DATA.
== Segment start ==

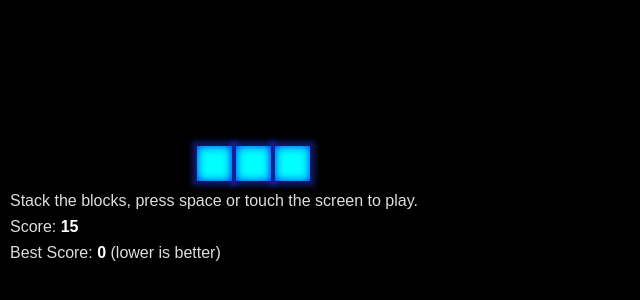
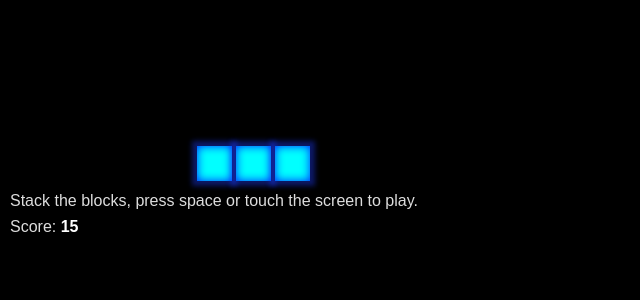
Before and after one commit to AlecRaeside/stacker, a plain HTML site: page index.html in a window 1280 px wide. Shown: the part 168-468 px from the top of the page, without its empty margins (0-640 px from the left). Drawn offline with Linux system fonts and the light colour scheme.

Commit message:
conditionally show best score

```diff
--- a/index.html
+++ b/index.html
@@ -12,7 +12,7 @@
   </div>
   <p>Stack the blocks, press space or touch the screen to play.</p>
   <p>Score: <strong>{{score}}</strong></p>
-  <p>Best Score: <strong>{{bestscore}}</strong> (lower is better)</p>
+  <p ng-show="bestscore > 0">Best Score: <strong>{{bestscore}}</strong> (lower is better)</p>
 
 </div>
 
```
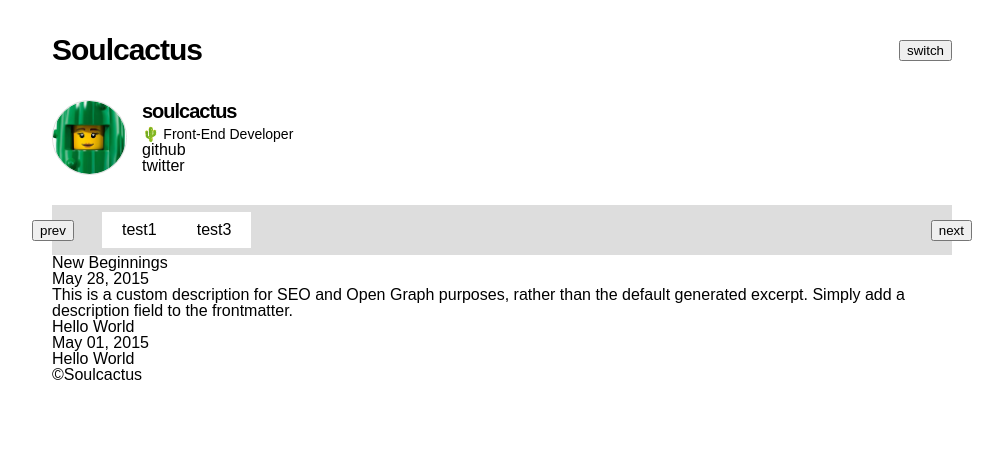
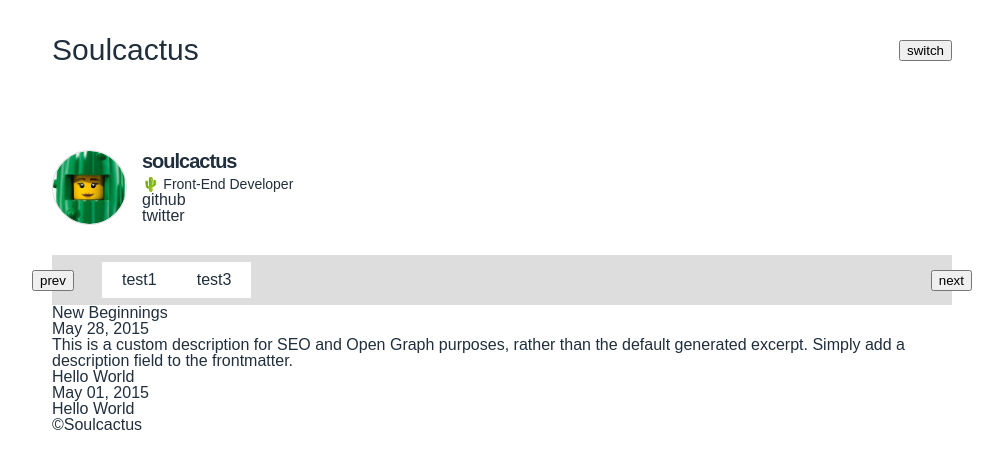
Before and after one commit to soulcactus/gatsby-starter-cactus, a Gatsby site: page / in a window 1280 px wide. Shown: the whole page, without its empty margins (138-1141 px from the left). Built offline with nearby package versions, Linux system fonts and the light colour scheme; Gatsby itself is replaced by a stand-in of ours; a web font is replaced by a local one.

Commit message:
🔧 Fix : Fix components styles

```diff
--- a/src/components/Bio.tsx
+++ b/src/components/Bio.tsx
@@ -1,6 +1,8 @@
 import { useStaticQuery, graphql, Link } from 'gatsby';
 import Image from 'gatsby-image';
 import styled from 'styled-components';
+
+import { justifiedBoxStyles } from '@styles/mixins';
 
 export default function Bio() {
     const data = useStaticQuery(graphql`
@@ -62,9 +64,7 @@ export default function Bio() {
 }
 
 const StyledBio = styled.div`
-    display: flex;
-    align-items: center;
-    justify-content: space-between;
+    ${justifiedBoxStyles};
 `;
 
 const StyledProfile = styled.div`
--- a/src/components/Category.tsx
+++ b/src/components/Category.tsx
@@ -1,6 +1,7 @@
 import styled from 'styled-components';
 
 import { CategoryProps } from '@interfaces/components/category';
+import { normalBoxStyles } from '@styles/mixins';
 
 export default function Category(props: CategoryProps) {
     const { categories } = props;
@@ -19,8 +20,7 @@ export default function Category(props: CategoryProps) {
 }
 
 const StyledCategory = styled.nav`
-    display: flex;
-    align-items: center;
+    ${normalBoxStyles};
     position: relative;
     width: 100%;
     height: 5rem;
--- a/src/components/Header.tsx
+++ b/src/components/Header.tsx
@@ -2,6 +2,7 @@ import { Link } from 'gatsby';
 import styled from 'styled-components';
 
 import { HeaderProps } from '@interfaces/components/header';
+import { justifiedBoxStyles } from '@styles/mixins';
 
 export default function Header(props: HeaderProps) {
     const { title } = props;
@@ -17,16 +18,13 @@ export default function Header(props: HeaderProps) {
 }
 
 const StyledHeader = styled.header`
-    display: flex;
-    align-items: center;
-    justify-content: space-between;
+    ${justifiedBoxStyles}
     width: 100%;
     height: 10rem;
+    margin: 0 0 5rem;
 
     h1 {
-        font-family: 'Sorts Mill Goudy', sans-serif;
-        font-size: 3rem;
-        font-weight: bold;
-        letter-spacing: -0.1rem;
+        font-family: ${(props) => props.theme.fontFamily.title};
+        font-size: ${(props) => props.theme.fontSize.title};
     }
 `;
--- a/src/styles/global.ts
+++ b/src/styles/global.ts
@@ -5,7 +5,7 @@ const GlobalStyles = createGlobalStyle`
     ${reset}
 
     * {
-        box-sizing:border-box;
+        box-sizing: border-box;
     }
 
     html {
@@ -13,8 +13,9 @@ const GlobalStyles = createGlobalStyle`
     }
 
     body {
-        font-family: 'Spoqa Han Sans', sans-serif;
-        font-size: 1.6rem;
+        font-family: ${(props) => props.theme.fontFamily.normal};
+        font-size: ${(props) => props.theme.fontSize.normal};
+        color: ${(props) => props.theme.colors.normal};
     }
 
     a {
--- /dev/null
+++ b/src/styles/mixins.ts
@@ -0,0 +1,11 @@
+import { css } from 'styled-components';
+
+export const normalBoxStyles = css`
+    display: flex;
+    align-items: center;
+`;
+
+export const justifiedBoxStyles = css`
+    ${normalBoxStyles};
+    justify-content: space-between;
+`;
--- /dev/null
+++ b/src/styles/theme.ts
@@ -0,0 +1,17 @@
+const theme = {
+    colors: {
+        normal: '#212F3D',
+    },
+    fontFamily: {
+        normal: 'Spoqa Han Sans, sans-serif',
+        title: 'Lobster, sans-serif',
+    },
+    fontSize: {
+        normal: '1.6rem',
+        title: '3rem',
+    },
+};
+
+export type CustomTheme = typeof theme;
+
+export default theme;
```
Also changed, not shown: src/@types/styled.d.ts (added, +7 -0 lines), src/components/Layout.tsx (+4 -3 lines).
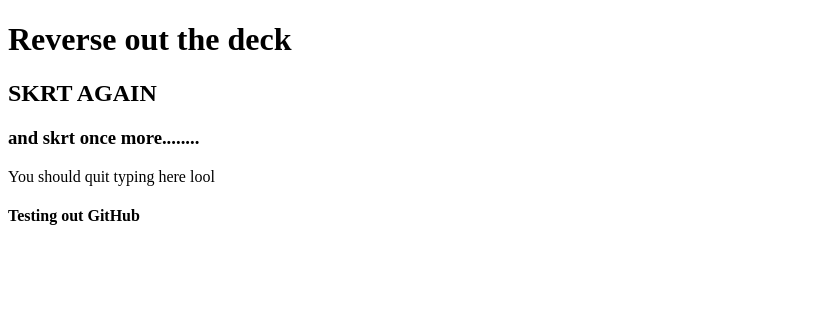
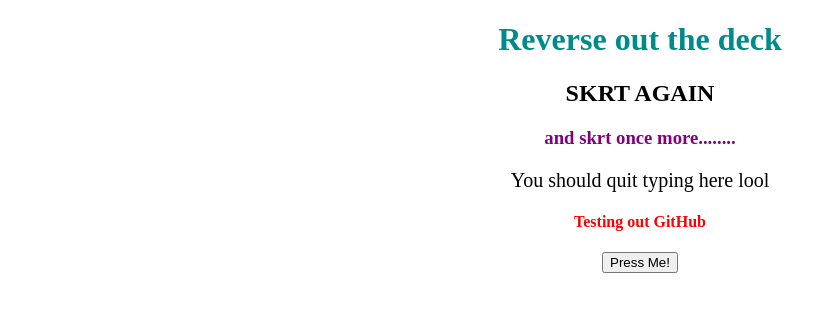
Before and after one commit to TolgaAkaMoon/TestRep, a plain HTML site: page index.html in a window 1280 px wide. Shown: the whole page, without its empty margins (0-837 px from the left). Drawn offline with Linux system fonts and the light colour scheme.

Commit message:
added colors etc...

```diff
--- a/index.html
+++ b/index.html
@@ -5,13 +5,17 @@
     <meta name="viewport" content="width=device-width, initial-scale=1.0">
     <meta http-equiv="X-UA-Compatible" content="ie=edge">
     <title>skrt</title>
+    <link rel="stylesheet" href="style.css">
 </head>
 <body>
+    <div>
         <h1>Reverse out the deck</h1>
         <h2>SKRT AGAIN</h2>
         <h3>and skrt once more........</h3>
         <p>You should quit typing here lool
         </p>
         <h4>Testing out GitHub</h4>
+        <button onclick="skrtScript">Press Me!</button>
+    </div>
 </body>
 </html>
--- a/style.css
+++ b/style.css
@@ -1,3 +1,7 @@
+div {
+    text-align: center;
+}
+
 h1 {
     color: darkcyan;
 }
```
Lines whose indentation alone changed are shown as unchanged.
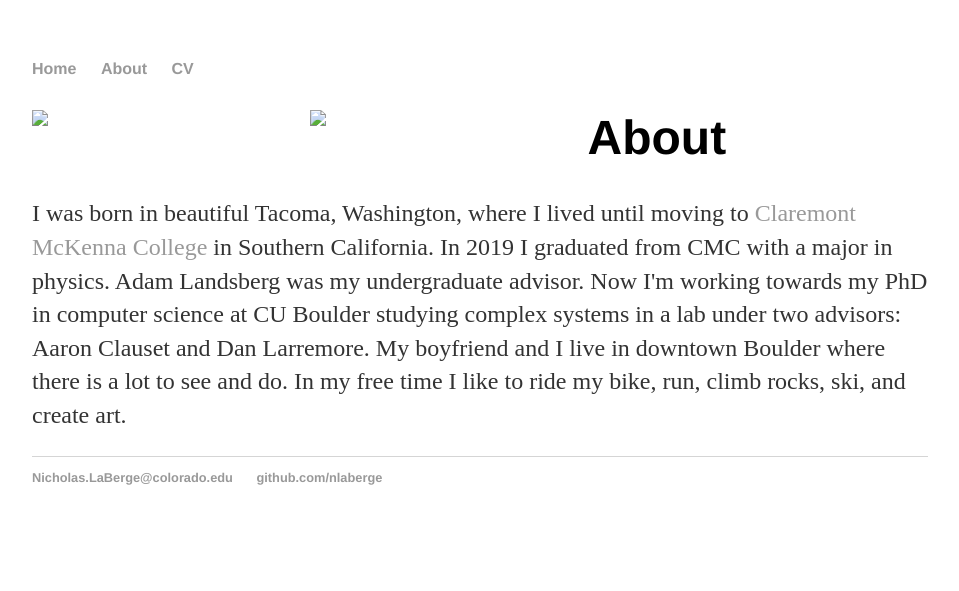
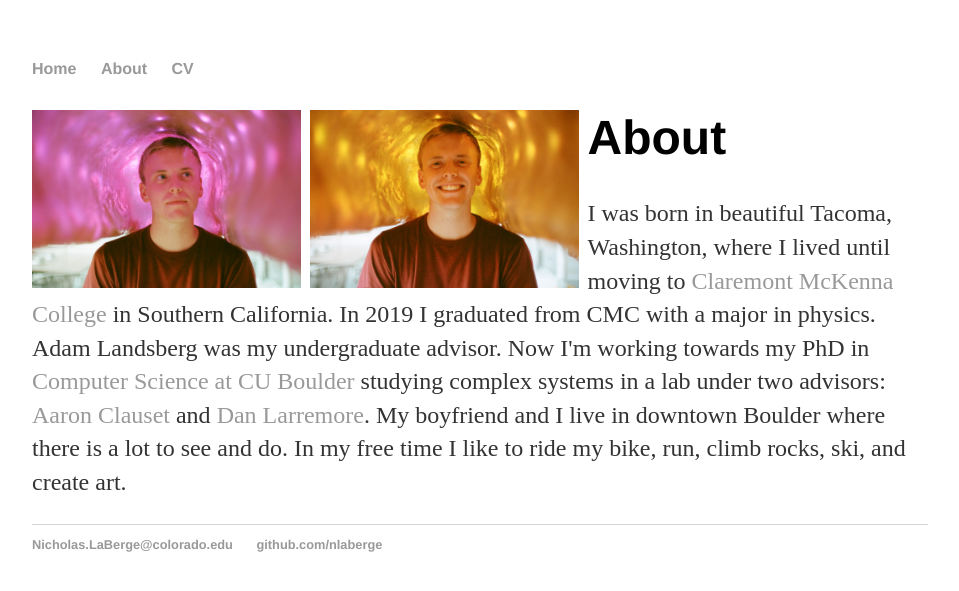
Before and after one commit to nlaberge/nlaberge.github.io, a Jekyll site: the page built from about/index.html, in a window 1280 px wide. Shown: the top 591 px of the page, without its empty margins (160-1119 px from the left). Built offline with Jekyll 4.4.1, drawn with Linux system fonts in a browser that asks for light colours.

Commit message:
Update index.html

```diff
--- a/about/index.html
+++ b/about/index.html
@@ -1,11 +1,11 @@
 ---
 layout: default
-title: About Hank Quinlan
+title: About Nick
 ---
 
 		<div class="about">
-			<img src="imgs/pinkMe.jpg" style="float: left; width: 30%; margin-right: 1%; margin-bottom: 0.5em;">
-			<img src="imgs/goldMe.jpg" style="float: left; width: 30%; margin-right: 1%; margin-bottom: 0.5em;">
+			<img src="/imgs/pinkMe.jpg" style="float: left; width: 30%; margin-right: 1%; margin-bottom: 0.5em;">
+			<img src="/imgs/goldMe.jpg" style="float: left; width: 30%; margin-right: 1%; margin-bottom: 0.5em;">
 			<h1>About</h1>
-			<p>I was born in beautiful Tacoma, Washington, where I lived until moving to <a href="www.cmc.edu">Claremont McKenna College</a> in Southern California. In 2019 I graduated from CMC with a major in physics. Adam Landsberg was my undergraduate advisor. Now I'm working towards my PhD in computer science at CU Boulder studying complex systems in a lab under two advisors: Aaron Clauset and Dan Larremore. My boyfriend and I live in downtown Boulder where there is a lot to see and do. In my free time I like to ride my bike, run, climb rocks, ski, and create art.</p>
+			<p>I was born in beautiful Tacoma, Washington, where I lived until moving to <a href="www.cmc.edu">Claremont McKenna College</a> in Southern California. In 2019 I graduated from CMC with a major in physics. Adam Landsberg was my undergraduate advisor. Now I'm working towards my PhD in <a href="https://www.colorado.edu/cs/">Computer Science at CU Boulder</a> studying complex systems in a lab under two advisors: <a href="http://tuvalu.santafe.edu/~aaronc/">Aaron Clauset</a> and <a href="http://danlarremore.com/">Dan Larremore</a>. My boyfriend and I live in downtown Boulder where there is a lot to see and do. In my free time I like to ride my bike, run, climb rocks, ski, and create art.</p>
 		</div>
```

== Segment end ==

WHAT THE TASK ASKS. Isolate each line of the listing above that includes "theme". Copy it.

RESPONSE TO THIS EXERCISE.
+        font-family: ${(props) => props.theme.fontFamily.title};
+        font-size: ${(props) => props.theme.fontSize.title};
+        font-family: ${(props) => props.theme.fontFamily.normal};
+        font-size: ${(props) => props.theme.fontSize.normal};
+        color: ${(props) => props.theme.colors.normal};
+++ b/src/styles/theme.ts
+const theme = {
+export type CustomTheme = typeof theme;
+export default theme;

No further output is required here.